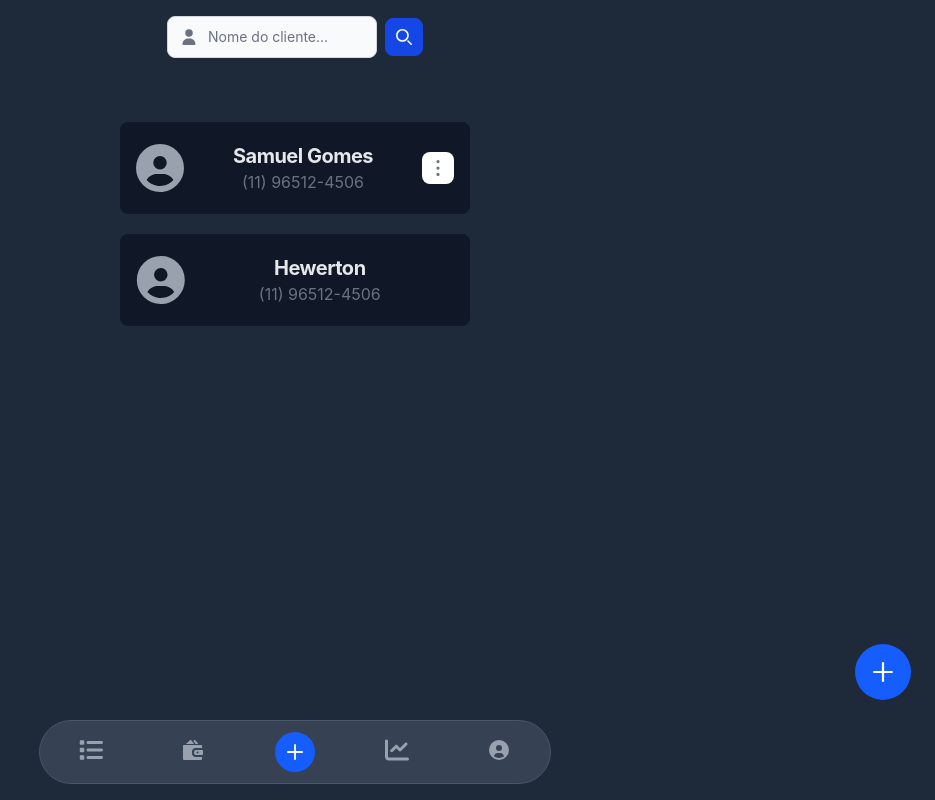
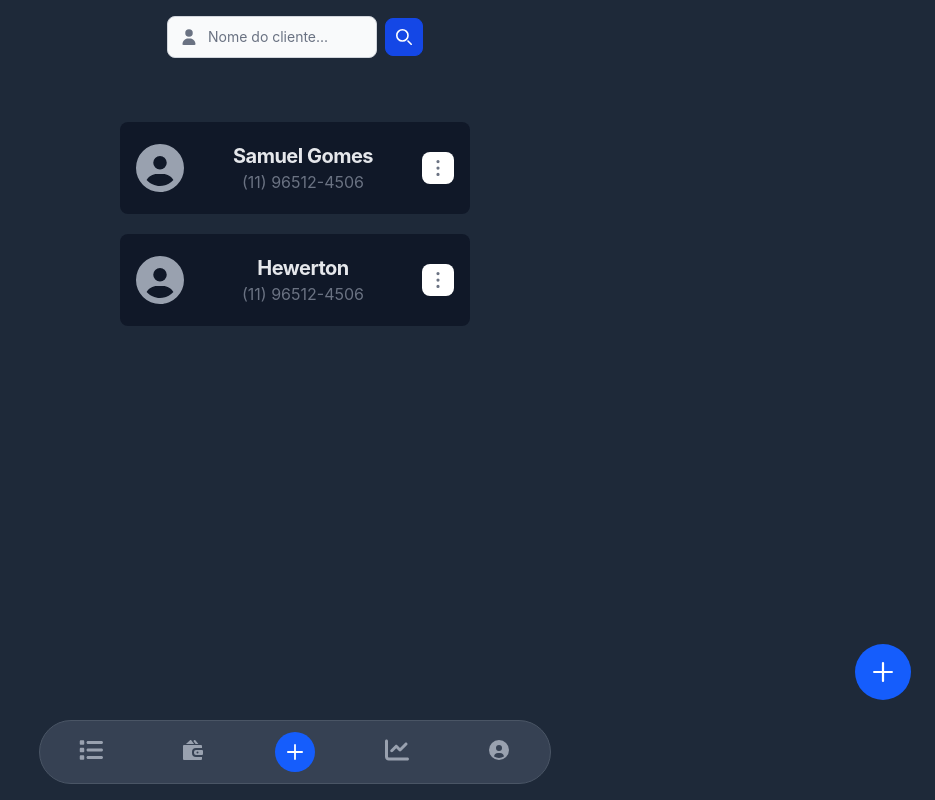
Before and after one commit to Samukaviga/barbearia-vue, a Vue app: page /client in a window 1280 px wide. Shown: the whole page, without its empty margins (345-1280 px from the left). Built offline with nearby package versions, Linux system fonts and the light colour scheme.

Commit message:
add option in client card

```diff
--- a/src/components/Client/Client.vue
+++ b/src/components/Client/Client.vue
@@ -105,6 +105,36 @@
                 </div>
 
             </div>
+
+            <!-- options -->
+            <div class="relative">
+                <button :id="`dropdownMenuIconButton-2`" :data-dropdown-toggle="`dropdownDots-2`"
+                    data-dropdown-placement="bottom-start"
+                    class="inline-flex items-center p-2 text-sm font-medium text-center text-gray-900 bg-white rounded-lg hover:bg-gray-100 focus:ring-4 focus:outline-none dark:text-white dark:bg-gray-900 dark:hover:bg-gray-800"
+                    type="button">
+                    <svg class="w-4 h-4 text-gray-500 dark:text-gray-400" aria-hidden="false"
+                        xmlns="http://www.w3.org/2000/svg" fill="currentColor" viewBox="0 0 4 15">
+                        <path
+                            d="M3.5 1.5a1.5 1.5 0 1 1-3 0 1.5 1.5 0 0 1 3 0Zm0 6.041a1.5 1.5 0 1 1-3 0 1.5 1.5 0 0 1 3 0Zm0 5.959a1.5 1.5 0 1 1-3 0 1.5 1.5 0 0 1 3 0Z" />
+                    </svg>
+                </button>
+
+                <div :id="`dropdownDots-2`"
+                    class="z-10 hidden bg-white divide-y divide-gray-100 rounded-lg shadow-sm w-40 dark:bg-gray-700 dark:divide-gray-600">
+                    <ul class="py-2 text-sm text-gray-700 dark:text-gray-200"
+                        :aria-labelledby="`dropdownMenuIconButton-2`">
+                        <li>
+                            <a href="#"
+                                class="block px-4 py-2 hover:bg-gray-100 dark:hover:bg-gray-600 dark:hover:text-white">Editar</a>
+                        </li>
+                        <li>
+                            <a href="#"
+                                class="block px-4 py-2 hover:bg-gray-100 dark:hover:bg-gray-600 dark:hover:text-white">Excluir</a>
+                        </li>
+                    </ul>
+                </div>
+            </div>
+            <!-- options -->
         </div>
 
         <!-- End Card -->
```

══════

### Work instruction
Which of the lines in the material above contain "data"? Copy each one out.

### Answer space
+                <button :id="`dropdownMenuIconButton-2`" :data-dropdown-toggle="`dropdownDots-2`"
+                    data-dropdown-placement="bottom-start"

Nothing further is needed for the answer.